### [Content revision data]

########

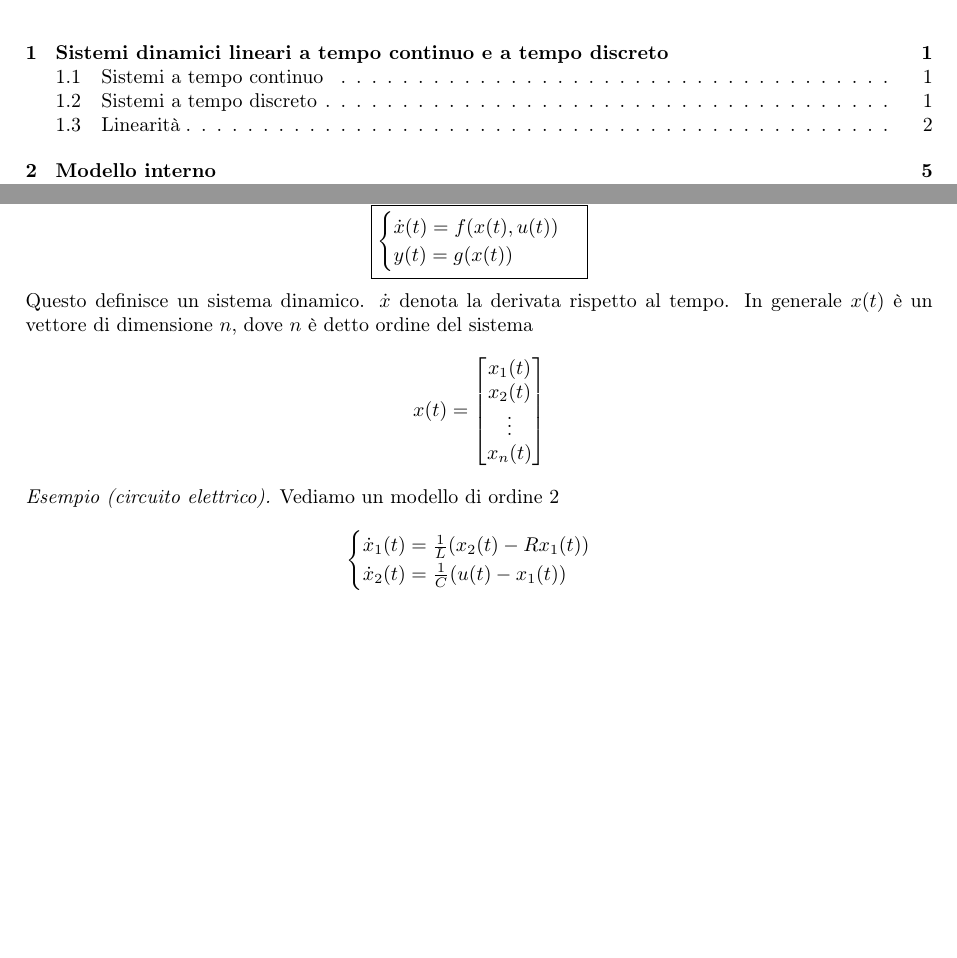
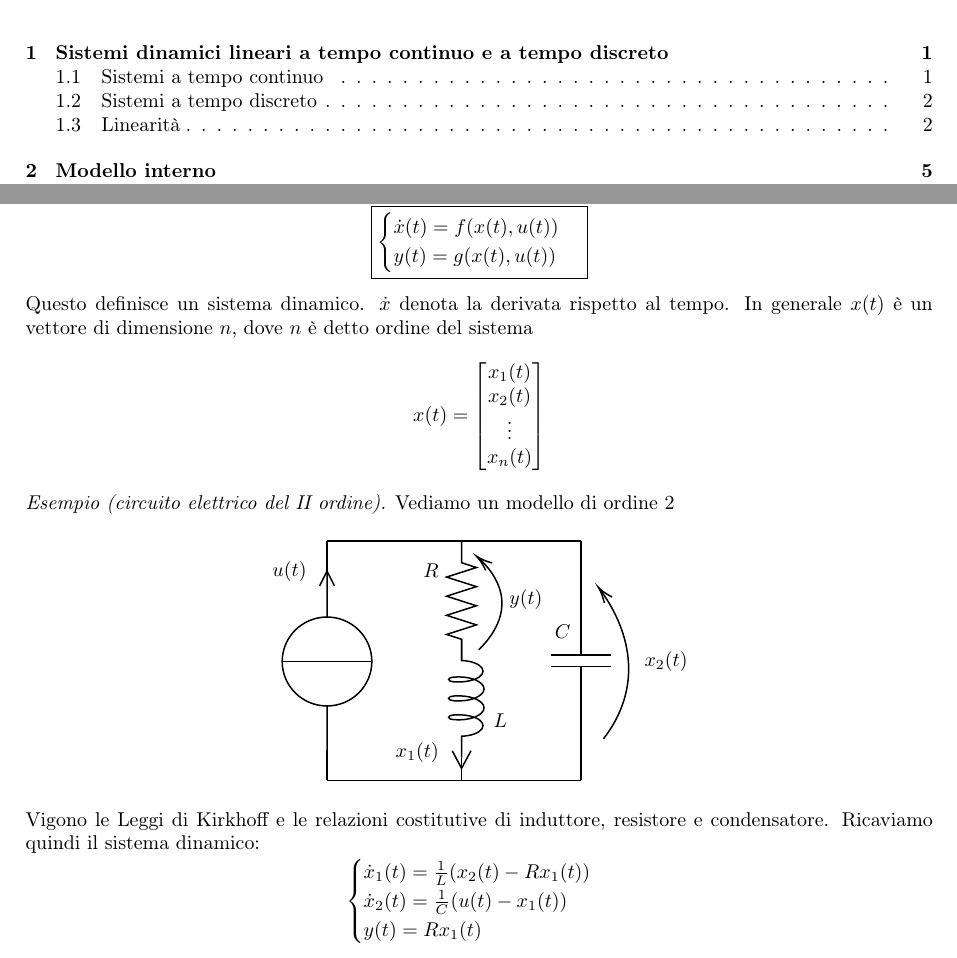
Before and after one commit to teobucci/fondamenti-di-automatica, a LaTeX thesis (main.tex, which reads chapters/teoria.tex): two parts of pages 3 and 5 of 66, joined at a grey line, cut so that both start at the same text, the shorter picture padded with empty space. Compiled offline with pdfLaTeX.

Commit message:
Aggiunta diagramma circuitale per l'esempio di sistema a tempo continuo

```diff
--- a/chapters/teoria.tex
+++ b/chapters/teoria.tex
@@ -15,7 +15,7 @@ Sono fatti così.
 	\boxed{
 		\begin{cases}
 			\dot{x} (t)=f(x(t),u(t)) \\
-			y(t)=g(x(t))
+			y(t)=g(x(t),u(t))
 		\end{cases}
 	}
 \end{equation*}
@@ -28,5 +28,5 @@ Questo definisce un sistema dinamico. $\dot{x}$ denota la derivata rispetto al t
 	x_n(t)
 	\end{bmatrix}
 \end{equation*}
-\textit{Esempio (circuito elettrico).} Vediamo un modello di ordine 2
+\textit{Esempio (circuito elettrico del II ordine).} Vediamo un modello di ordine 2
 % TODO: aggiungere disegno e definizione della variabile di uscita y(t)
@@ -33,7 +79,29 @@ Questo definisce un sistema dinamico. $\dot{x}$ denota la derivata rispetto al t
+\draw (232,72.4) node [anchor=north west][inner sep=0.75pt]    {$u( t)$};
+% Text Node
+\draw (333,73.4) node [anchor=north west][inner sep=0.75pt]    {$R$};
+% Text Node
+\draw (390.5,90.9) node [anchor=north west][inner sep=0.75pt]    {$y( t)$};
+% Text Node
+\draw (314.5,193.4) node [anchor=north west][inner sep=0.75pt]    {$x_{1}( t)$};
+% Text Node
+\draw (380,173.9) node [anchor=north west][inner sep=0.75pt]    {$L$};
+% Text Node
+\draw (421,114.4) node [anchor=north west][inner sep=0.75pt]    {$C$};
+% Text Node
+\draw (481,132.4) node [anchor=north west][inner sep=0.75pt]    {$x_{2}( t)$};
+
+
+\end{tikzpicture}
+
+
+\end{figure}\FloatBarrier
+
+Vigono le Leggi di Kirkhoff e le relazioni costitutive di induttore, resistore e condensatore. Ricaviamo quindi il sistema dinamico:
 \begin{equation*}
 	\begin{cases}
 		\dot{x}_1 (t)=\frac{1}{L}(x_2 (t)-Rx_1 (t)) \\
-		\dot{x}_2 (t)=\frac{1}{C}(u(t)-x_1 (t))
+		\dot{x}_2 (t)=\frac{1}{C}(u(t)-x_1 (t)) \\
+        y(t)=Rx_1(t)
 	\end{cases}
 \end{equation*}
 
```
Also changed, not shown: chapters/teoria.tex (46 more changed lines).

########

### [Problem description]
Set down the data exactly as it appears, without any images.

### [Solution below]
Before and after one commit to teobucci/fondamenti-di-automatica, a LaTeX thesis (main.tex, which reads chapters/teoria.tex): two parts of pages 3 and 5 of 66, joined at a grey line, cut so that both start at the same text, the shorter picture padded with empty space. Compiled offline with pdfLaTeX.

Commit message:
Aggiunta diagramma circuitale per l'esempio di sistema a tempo continuo

```diff
--- a/chapters/teoria.tex
+++ b/chapters/teoria.tex
@@ -15,7 +15,7 @@ Sono fatti così.
 	\boxed{
 		\begin{cases}
 			\dot{x} (t)=f(x(t),u(t)) \\
-			y(t)=g(x(t))
+			y(t)=g(x(t),u(t))
 		\end{cases}
 	}
 \end{equation*}
@@ -28,5 +28,5 @@ Questo definisce un sistema dinamico. $\dot{x}$ denota la derivata rispetto al t
 	x_n(t)
 	\end{bmatrix}
 \end{equation*}
-\textit{Esempio (circuito elettrico).} Vediamo un modello di ordine 2
+\textit{Esempio (circuito elettrico del II ordine).} Vediamo un modello di ordine 2
 % TODO: aggiungere disegno e definizione della variabile di uscita y(t)
@@ -33,7 +79,29 @@ Questo definisce un sistema dinamico. $\dot{x}$ denota la derivata rispetto al t
+\draw (232,72.4) node [anchor=north west][inner sep=0.75pt]    {$u( t)$};
+% Text Node
+\draw (333,73.4) node [anchor=north west][inner sep=0.75pt]    {$R$};
+% Text Node
+\draw (390.5,90.9) node [anchor=north west][inner sep=0.75pt]    {$y( t)$};
+% Text Node
+\draw (314.5,193.4) node [anchor=north west][inner sep=0.75pt]    {$x_{1}( t)$};
+% Text Node
+\draw (380,173.9) node [anchor=north west][inner sep=0.75pt]    {$L$};
+% Text Node
+\draw (421,114.4) node [anchor=north west][inner sep=0.75pt]    {$C$};
+% Text Node
+\draw (481,132.4) node [anchor=north west][inner sep=0.75pt]    {$x_{2}( t)$};
+
+
+\end{tikzpicture}
+
+
+\end{figure}\FloatBarrier
+
+Vigono le Leggi di Kirkhoff e le relazioni costitutive di induttore, resistore e condensatore. Ricaviamo quindi il sistema dinamico:
 \begin{equation*}
 	\begin{cases}
 		\dot{x}_1 (t)=\frac{1}{L}(x_2 (t)-Rx_1 (t)) \\
-		\dot{x}_2 (t)=\frac{1}{C}(u(t)-x_1 (t))
+		\dot{x}_2 (t)=\frac{1}{C}(u(t)-x_1 (t)) \\
+        y(t)=Rx_1(t)
 	\end{cases}
 \end{equation*}
 
```
Also changed, not shown: chapters/teoria.tex (46 more changed lines).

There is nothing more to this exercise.